This fine altarpiece, on display in the section dedicated to Filippi Lippi and the Prato Workshop, is traditionally called Nativity but it would be more appropriate to title it Adoration of the Child. On the sides of the Child the main figures are absorbed in prayer, as well as those in the landscape or in the sky. The panel painting was probably commissioned for the church of San Domenico in Prato, and underwent many vicissitudes that deteriorated its state of conservation.

The theme of the adoration of the Child, partly based on the vision of St. Bridget, was proposed various times by Lippi in similar forms. Here however the artist creates a compact composition, the group being wholly gathered in the foreground and standing out from the barren, uniform landscape with the jutting rocks on which the announcement to the shepherds is taking place. The figures of the saints George, Mary, Joseph and Vincent Ferrer form a kind of inverted pyramid with the Child at the top, the centre of the composition. 

The intervention of the workshop in the angels and St. George (rather stiffly rendered) does not detract from the effectiveness of the composition, which shows the master’s high skill in the animated St. Vincent Ferrer (canonised in 1455), the spellbound St. Joseph, and the delicate profile of the Virgin Mary, probably inspired by the beloved nun Lucrezia Buti, as the similarities of this figure with the St. Margaret in the Madonna of the Belt altarpiece (on display in this same room) would suggest. 

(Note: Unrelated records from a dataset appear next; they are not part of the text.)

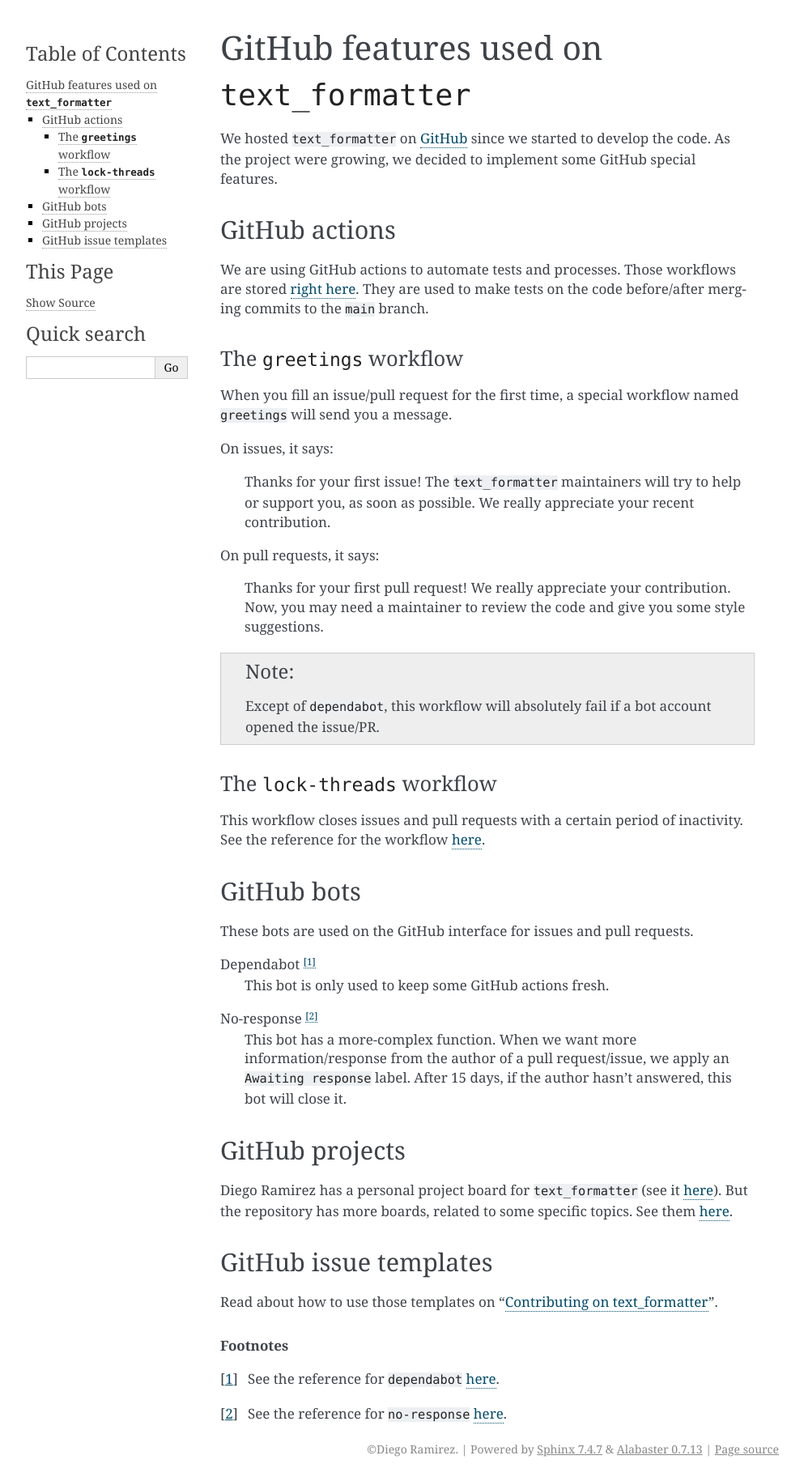
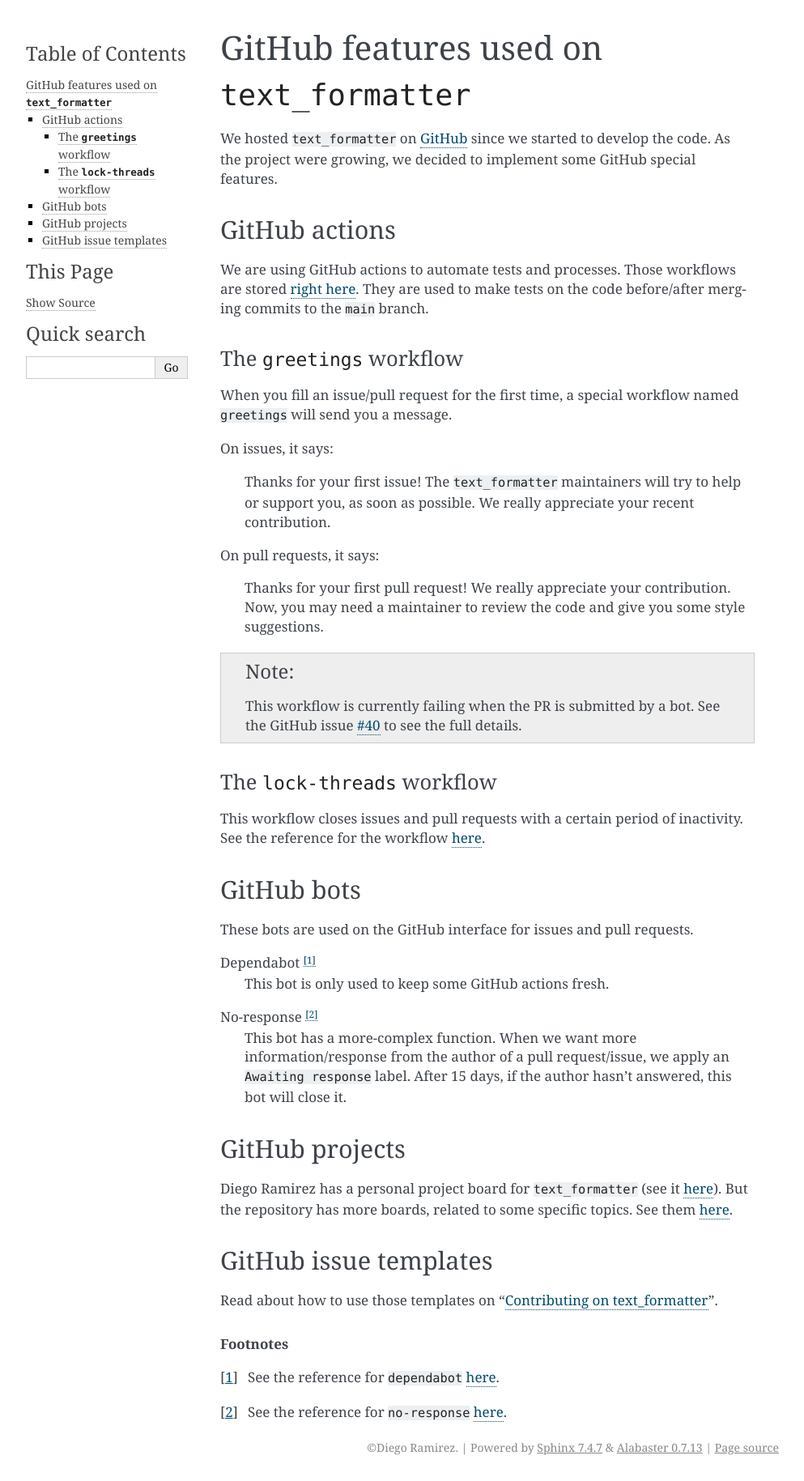
Before and after one commit to DiddiLeija/text_formatter, a Sphinx documentation site: the page built from docs/dev/github.rst, in a window 1280 px wide. Shown: the whole page at 81% size, without its empty margins (148-1141 px from the left). Built offline with Sphinx 7.4.7, drawn with Linux system fonts in a browser that asks for light colours.

Commit message:
Update github.rst
Update this section with the changes related to #40.

```diff
--- a/docs/dev/github.rst
+++ b/docs/dev/github.rst
@@ -29,7 +29,8 @@
 
 .. note::
 
-   Except of ``dependabot``, this workflow will absolutely fail if a bot account opened the issue/PR.
+   This workflow is currently failing when the PR is submitted by a bot. See the GitHub issue
+   `#40 <https://github.com/DiddiLeija/text_formatter/issues/40>`_ to see the full details.
 
 The ``lock-threads`` workflow
 ^^^^^^^^^^^^^^^^^^^^^^^^^^^
```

Giorgio Vasari, the most famous 16th century biographer, saw the painting with the Nativity in the church of San Domenico, for which it had probably been commissioned. Right there the panel was damaged by a fire in the church in 1647; it was then stolen by the Napoleonic troops in 1810 and given back 7 years later. Finally, it passed to the Municipality in 1867.